_Records shown_:
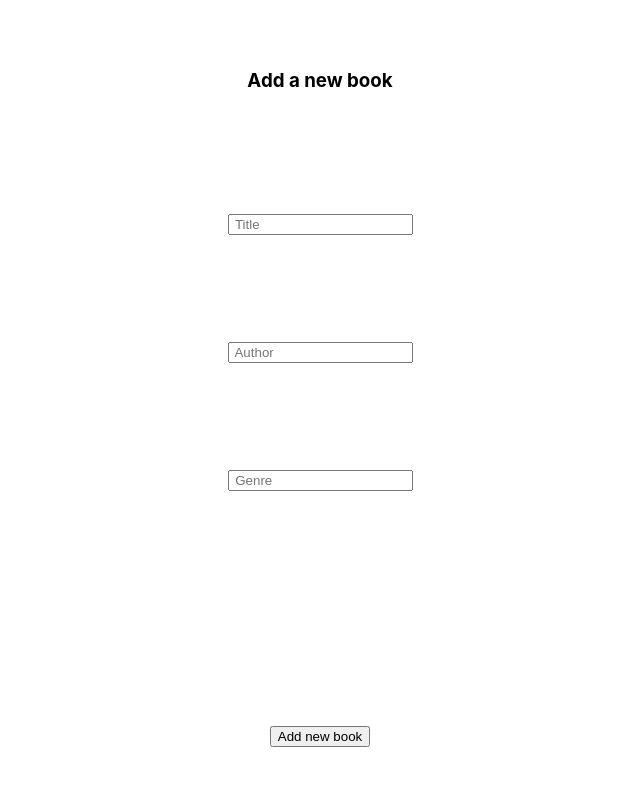
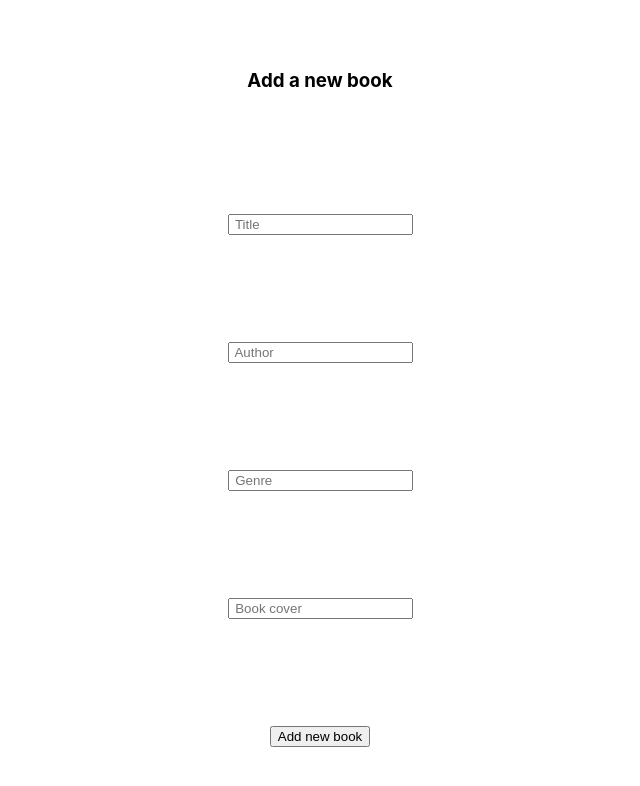
Before and after one commit to TonicVi/check4, a React (Create React App) app: page / in a window 1280 px wide. Shown: the top 786 px of the page, without its empty margins (320-960 px from the left). Built offline with nearby package versions, Linux system fonts and the light colour scheme.

Commit message:
adding cover input

```diff
--- a/src/FormBook.jsx
+++ b/src/FormBook.jsx
@@ -1,6 +1,6 @@
 import React, { Component } from "react";
 import axios from "axios";
-import './formBook.css';
+import "./formBook.css";
 
 class FormBook extends Component {
   constructor(props) {
@@ -14,7 +14,6 @@ class FormBook extends Component {
     this.handleSubmit = this.handleSubmit.bind(this);
     this.handleChange = this.handleChange.bind(this);
     this.clearAll = this.clearAll.bind(this);
-
   }
 
   handleChange(e) {
@@ -49,7 +48,7 @@ class FormBook extends Component {
   }
 
   render() {
-    const { title, author, genre } = this.state;
+    const { title, author, genre, cover } = this.state;
     return (
       <div className="form-book-container">
         <h3 className="form-book-header">Add a new book</h3>
@@ -76,6 +75,17 @@ class FormBook extends Component {
               required
             />
           </label>
+          <label htmlFor="cover" className="form-book-cover">
+            <input
+              type="text"
+              id="cover"
+              name="cover"
+              value={cover}
+              onChange={this.handleChange}
+              placeholder=" Book cover"
+              required
+            />
+          </label>
           <label htmlFor="genre" className="form-book-genre">
             <input
               type="text"
@@ -87,7 +97,9 @@ class FormBook extends Component {
               required
             />
           </label>
-          <button type="submit" className="form-book-button">Add new book</button>
+          <button type="submit" className="form-book-button">
+            Add new book
+          </button>
         </form>
       </div>
     );
--- a/src/formBook.css
+++ b/src/formBook.css
@@ -30,6 +30,10 @@
   grid-area: 3 / 2 / 4 / 3;
 }
 
+.form-book-cover {
+  grid-area: 4 / 2 / 5 / 3;
+}
+
 .form-book-button {
   grid-area: 5 / 2 / 6 / 3;
 }
```
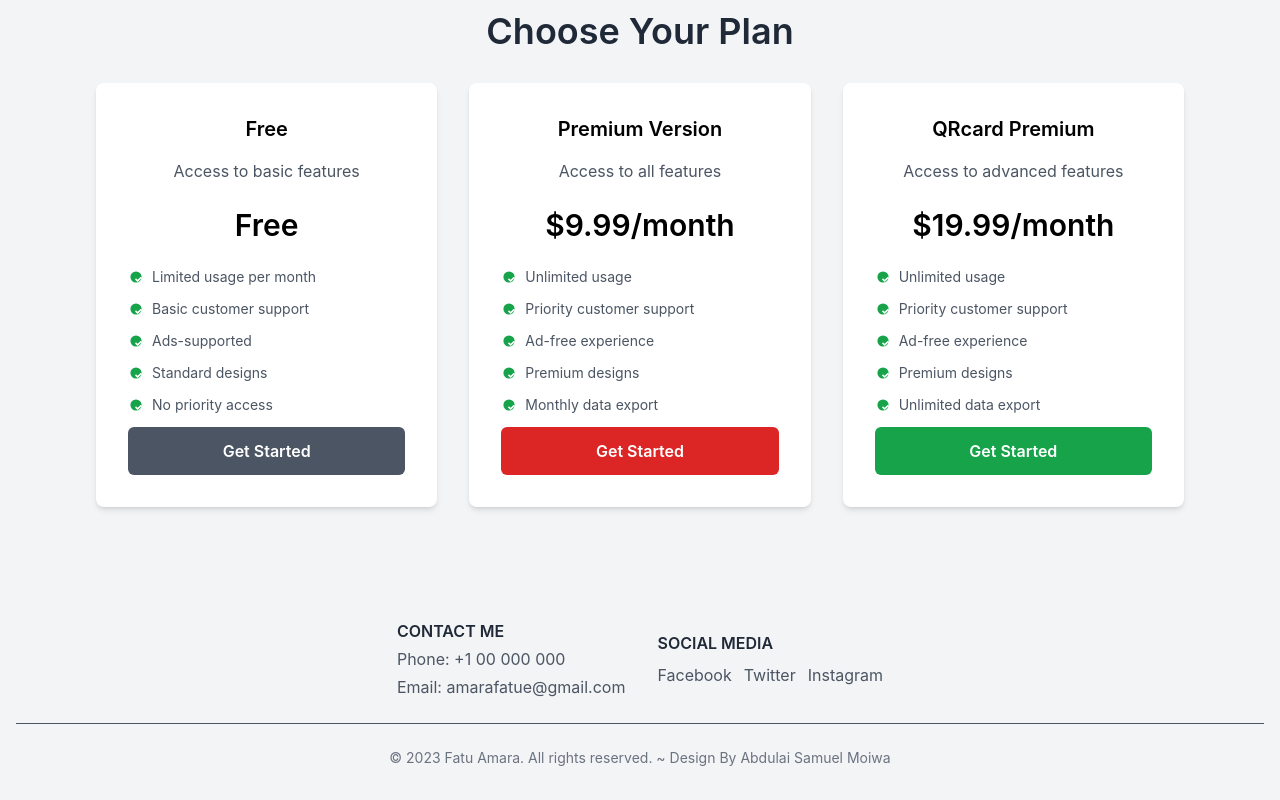
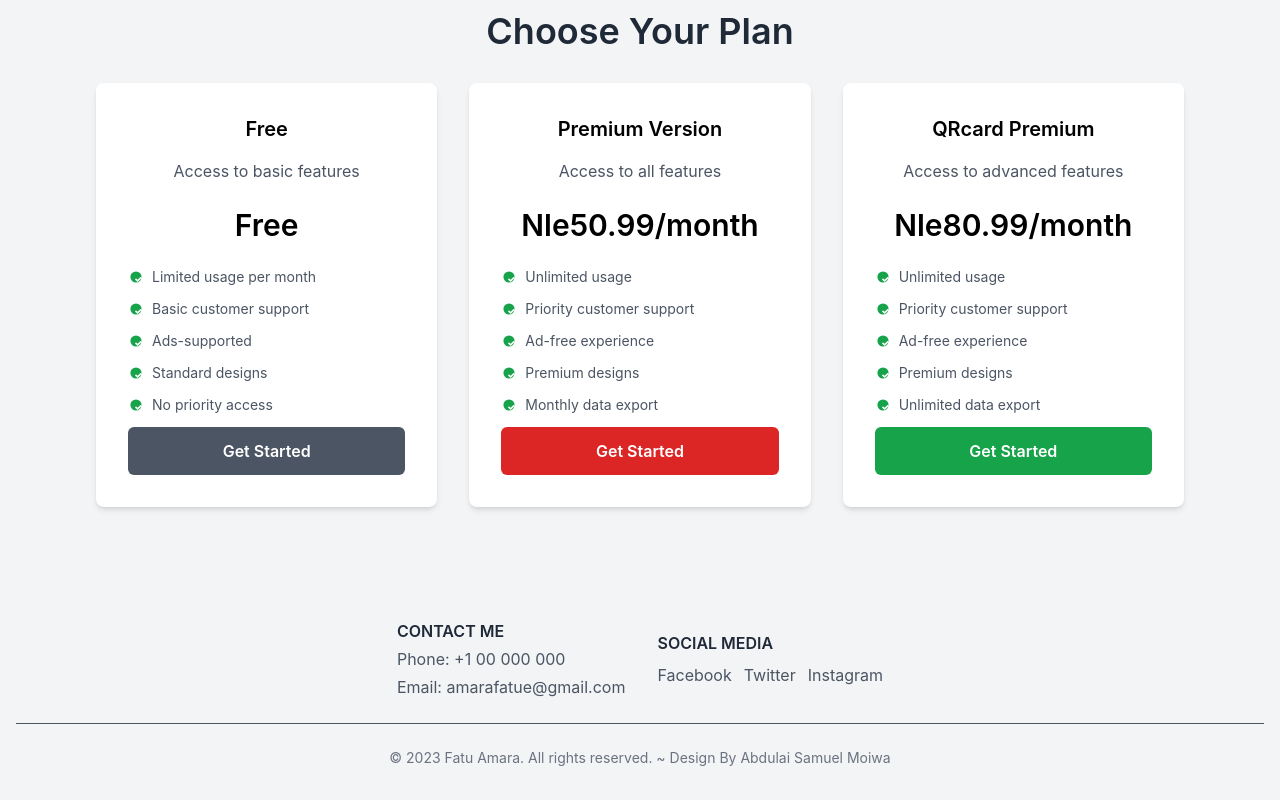
Before and after one commit to Imo-Tech-Solutions/digital_contacts, a React (Create React App) app: page / in a window 1280 px wide. Shown: the part 1957-2757 px from the top of the page. Built offline with nearby package versions, Linux system fonts and the light colour scheme.

Commit message:
update home

```diff
--- a/src/pages/Home.jsx
+++ b/src/pages/Home.jsx
@@ -49,7 +49,7 @@ function Home() {
     {
       title: 'Premium Version',
       description: 'Access to all features',
-      price: '$9.99/month',
+      price: 'Nle50.99/month',
       features: [
         'Unlimited usage',
         'Priority customer support',
@@ -62,7 +62,7 @@ function Home() {
     {
       title: 'QRcard Premium',
       description: 'Access to advanced features',
-      price: '$19.99/month',
+      price: 'Nle80.99/month',
       features: [
         'Unlimited usage',
         'Priority customer support',
```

_Task goal_: Show each line of the material where the word "bind" occurs.

_Response for this exercise_:
     this.handleSubmit = this.handleSubmit.bind(this);
     this.handleChange = this.handleChange.bind(this);
     this.clearAll = this.clearAll.bind(this);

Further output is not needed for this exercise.